A government spokesman has cited majority support throughout Scotland for the Gaelic Language. Pledging the support of the Scottish Government to the long term growth of Scots Gaelic, John Swinney, Deputy First Minister and Cabinet Secretary with responsibility for the Gaelic language, delivered a ringing endorsement of the Celtic Tongue of Scotland in a speech in Stornoway (Steòrnabhagh) on the Isle of Lewis in Scotland’s Gaelic speaking heartland.
Swinney delivered his remarks on Scots Gaelic while giving the Angus Macleod Memorial Lecture at the Royal National in Stornoway on October 19th. The Royal National Mòd is organized by An Comunn Gàidhealach (The Highland Association) and is world renowned as Scotland’s premier Gaelic festival. The Royal National Mòd affords opportunities for people of all ages to perform across a range of competitive disciplines including Gaelic music and song, highland dancing, instrumental, drama, sport and literature.

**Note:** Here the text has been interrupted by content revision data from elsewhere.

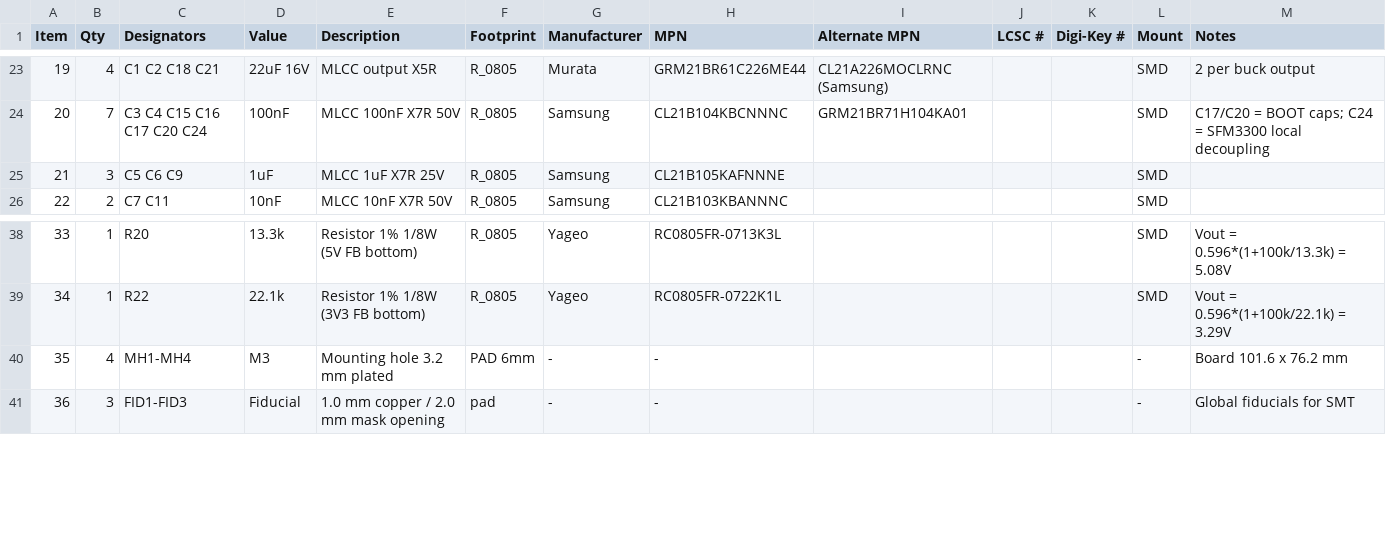
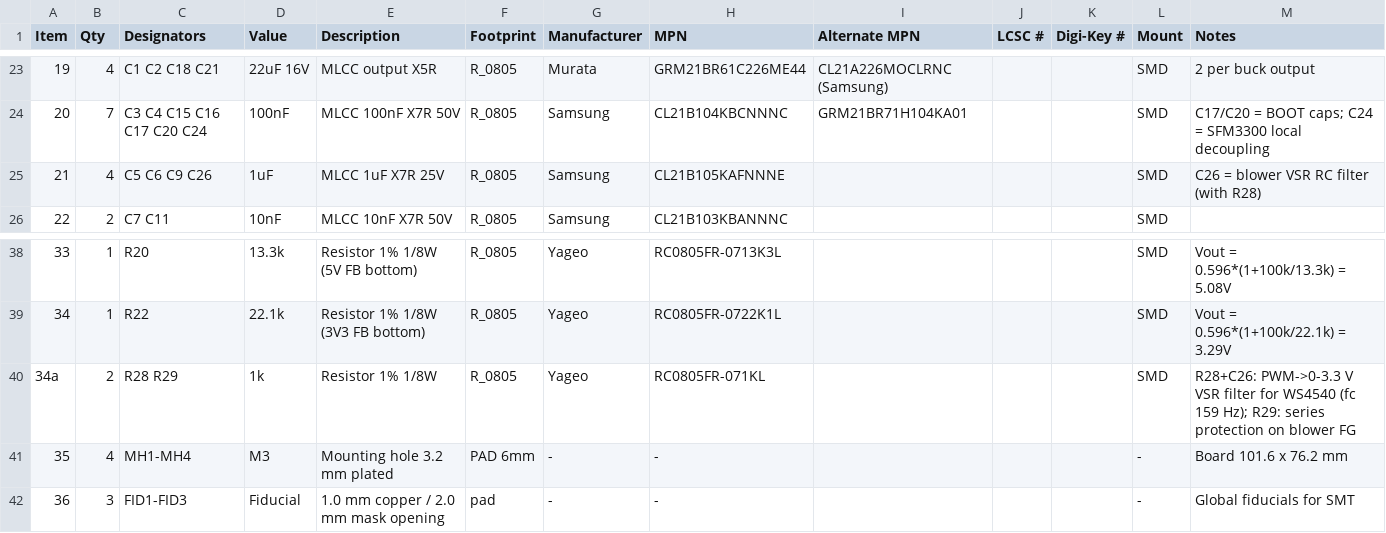
Before and after one commit to tranhuunam00/Master_2024, a CSV file: Cpap/hardware/BOM_RevC.csv, drawn as a sheet; only a part is shown, gaps mark what is left out.

```diff
--- a/Cpap/hardware/BOM_RevC.csv
+++ b/Cpap/hardware/BOM_RevC.csv
@@ -24,3 +24,3 @@ Item,Qty,Designators,Value,Description,Footprint,Manufacturer,MPN,Alternate MPN,
 20,7,C3 C4 C15 C16 C17 C20 C24,100nF,MLCC 100nF X7R 50V,R_0805,Samsung,CL21B104KBCNNNC,GRM21BR71H104KA01,,,SMD,C17/C20 = BOOT caps; C24 = SFM3300 local decoupling
-21,3,C5 C6 C9,1uF,MLCC 1uF X7R 25V,R_0805,Samsung,CL21B105KAFNNNE,,,,SMD,
+21,4,C5 C6 C9 C26,1uF,MLCC 1uF X7R 25V,R_0805,Samsung,CL21B105KAFNNNE,,,,SMD,C26 = blower VSR RC filter (with R28)
 22,2,C7 C11,10nF,MLCC 10nF X7R 50V,R_0805,Samsung,CL21B103KBANNNC,,,,SMD,
@@ -39,2 +39,3 @@ Item,Qty,Designators,Value,Description,Footprint,Manufacturer,MPN,Alternate MPN,
 34,1,R22,22.1k,Resistor 1% 1/8W (3V3 FB bottom),R_0805,Yageo,RC0805FR-0722K1L,,,,SMD,Vout = 0.596*(1+100k/22.1k) = 3.29V
+34a,2,R28 R29,1k,Resistor 1% 1/8W,R_0805,Yageo,RC0805FR-071KL,,,,SMD,R28+C26: PWM->0-3.3 V VSR filter for WS4540 (fc 159 Hz); R29: series protection on blower FG
 35,4,MH1-MH4,M3,Mounting hole 3.2 mm plated,PAD 6mm,-,-,,,,-,Board 101.6 x 76.2 mm
```
Also changed, not shown: Cpap/hardware/CPAP_VSSM/Fab_RevC/BOM_RevC.csv, Cpap/hardware/CPAP_VSSM/Fab_RevC/SiPAP_RevC_CPL.csv, 28 other files.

These were Swinney’s inaugural remarks on the subject of the future of Gaelic since being named to his post by First Minister of Scotland and Leader of the Scottish National Party, Nicola Sturgeon.
In confirming the Scottish Government’s continued support for Gaelic, Swinney was quoted in multiple media outlets: “As a long-serving minister in the Scottish Government, but one who has only recently assumed responsibility for the Gaelic language, I want to make clear to you my determination to work with all who have an interest in nurturing the language, with the structures and gains we have made, to pursue the aim of increasing the numbers learning, speaking and using Gaelic. That is the Government's clear aim and priority and we must use all the gains of the last decades to make further progress with this aim. The reason for this commitment is quite simple. Gaelic belongs in Scotland. It has been spoken in this country for well over 1000 years and I believe this places a duty and a responsibility on us as custodians of this heritage.”
Taking aim at the enemies of Gaelic and calling for an end to hostility towards the Celtic Tongue, Swinney continued: “These views on Gaelic are just as groundless and unwelcome as they are inaccurate and misleading. They betray a poor understanding of our country, its history and the respect we should show to minority communities. My very clear view on this is that this hostility to Gaelic has no place in Scotland. So let me set the record straight. Gaelic is a language of daily use. The support for Gaelic is a good use of public funds.”
The Deputy First Minister pledged the cooperation with the future efforts of the Bòrd na Gàidhlig (The Gaelic Language Board) when the Bòrd rolls out its new development plan later this year. Swinney indicated that he will work with the Bòrd to ensure the plan contained the priorities necessary to make further progress with Gaelic in Scotland.